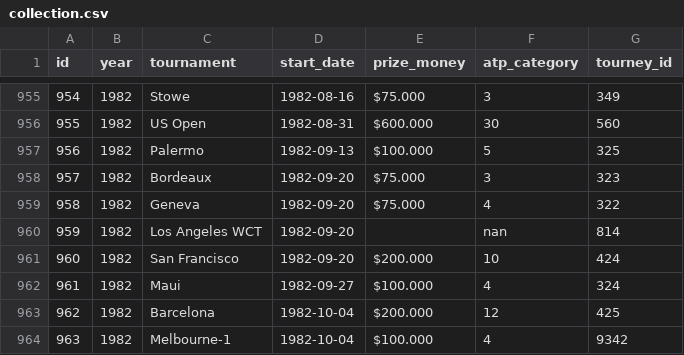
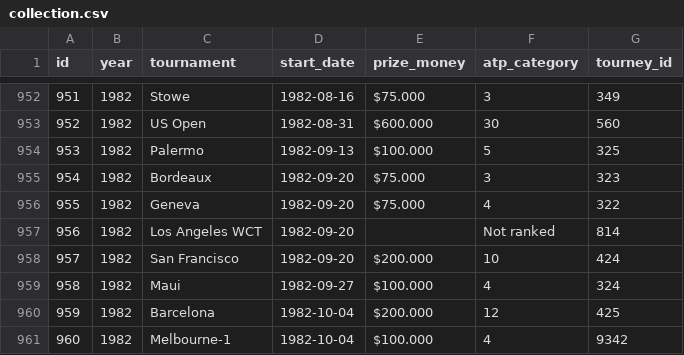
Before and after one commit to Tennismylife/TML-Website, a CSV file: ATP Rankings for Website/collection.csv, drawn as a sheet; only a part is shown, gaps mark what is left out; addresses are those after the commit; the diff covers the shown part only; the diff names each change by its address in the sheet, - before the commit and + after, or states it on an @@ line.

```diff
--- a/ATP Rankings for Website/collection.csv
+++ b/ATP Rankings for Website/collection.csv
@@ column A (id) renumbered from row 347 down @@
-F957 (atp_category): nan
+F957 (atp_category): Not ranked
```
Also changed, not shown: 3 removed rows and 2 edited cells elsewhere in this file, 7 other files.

—————

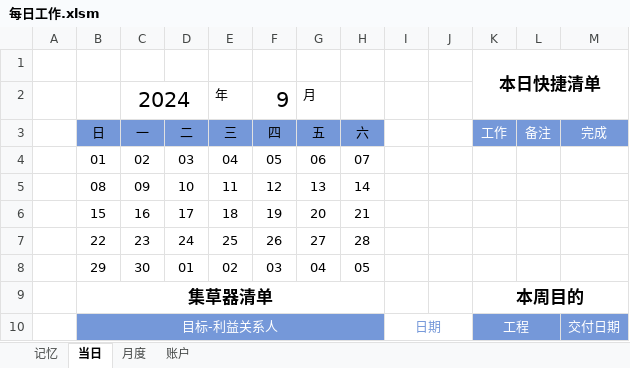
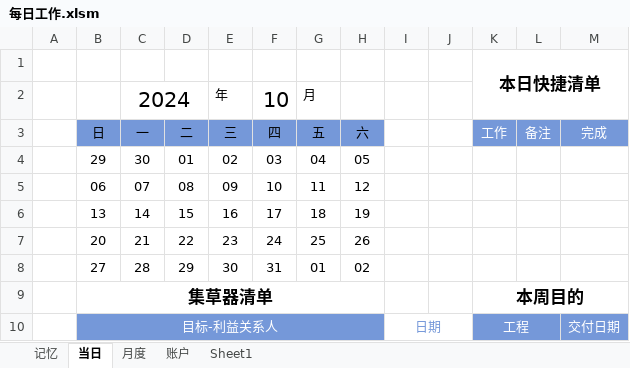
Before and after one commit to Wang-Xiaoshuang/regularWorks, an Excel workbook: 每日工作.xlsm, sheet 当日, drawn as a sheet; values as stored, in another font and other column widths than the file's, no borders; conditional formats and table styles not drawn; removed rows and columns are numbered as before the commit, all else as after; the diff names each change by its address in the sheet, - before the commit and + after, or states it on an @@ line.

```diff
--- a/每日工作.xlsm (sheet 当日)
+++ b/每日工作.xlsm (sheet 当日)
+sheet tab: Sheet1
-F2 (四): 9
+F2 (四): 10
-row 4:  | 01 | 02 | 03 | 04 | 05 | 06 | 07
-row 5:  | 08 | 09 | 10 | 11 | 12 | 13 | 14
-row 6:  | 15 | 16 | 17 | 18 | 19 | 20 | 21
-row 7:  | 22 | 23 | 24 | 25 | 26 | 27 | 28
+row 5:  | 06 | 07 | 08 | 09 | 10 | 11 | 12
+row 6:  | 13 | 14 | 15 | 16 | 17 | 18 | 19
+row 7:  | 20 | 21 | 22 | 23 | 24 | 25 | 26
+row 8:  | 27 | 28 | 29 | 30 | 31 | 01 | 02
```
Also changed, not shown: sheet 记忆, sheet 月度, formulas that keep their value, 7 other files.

—————

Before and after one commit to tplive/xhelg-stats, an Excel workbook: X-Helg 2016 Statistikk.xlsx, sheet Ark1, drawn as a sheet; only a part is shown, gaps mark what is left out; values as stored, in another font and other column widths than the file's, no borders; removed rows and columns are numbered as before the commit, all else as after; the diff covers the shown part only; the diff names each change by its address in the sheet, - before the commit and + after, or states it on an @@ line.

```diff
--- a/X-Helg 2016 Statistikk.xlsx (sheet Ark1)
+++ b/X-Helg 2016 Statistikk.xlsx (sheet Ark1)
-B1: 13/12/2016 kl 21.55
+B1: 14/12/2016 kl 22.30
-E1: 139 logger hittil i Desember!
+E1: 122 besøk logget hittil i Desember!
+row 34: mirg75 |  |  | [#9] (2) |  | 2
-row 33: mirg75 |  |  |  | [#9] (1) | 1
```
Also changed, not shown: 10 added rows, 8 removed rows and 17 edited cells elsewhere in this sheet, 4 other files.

—————

• Task:
Reproduce each line of the material in which the string "other" occurs.

• Answer box:
Also changed, not shown: 3 removed rows and 2 edited cells elsewhere in this file, 7 other files.
Before and after one commit to Wang-Xiaoshuang/regularWorks, an Excel workbook: 每日工作.xlsm, sheet 当日, drawn as a sheet; values as stored, in another font and other column widths than the file's, no borders; conditional formats and table styles not drawn; removed rows and columns are numbered as before the commit, all else as after; the diff names each change by its address in the sheet, - before the commit and + after, or states it on an @@ line.
Also changed, not shown: sheet 记忆, sheet 月度, formulas that keep their value, 7 other files.
Before and after one commit to tplive/xhelg-stats, an Excel workbook: X-Helg 2016 Statistikk.xlsx, sheet Ark1, drawn as a sheet; only a part is shown, gaps mark what is left out; values as stored, in another font and other column widths than the file's, no borders; removed rows and columns are numbered as before the commit, all else as after; the diff covers the shown part only; the diff names each change by its address in the sheet, - before the commit and + after, or states it on an @@ line.
Also changed, not shown: 10 added rows, 8 removed rows and 17 edited cells elsewhere in this sheet, 4 other files.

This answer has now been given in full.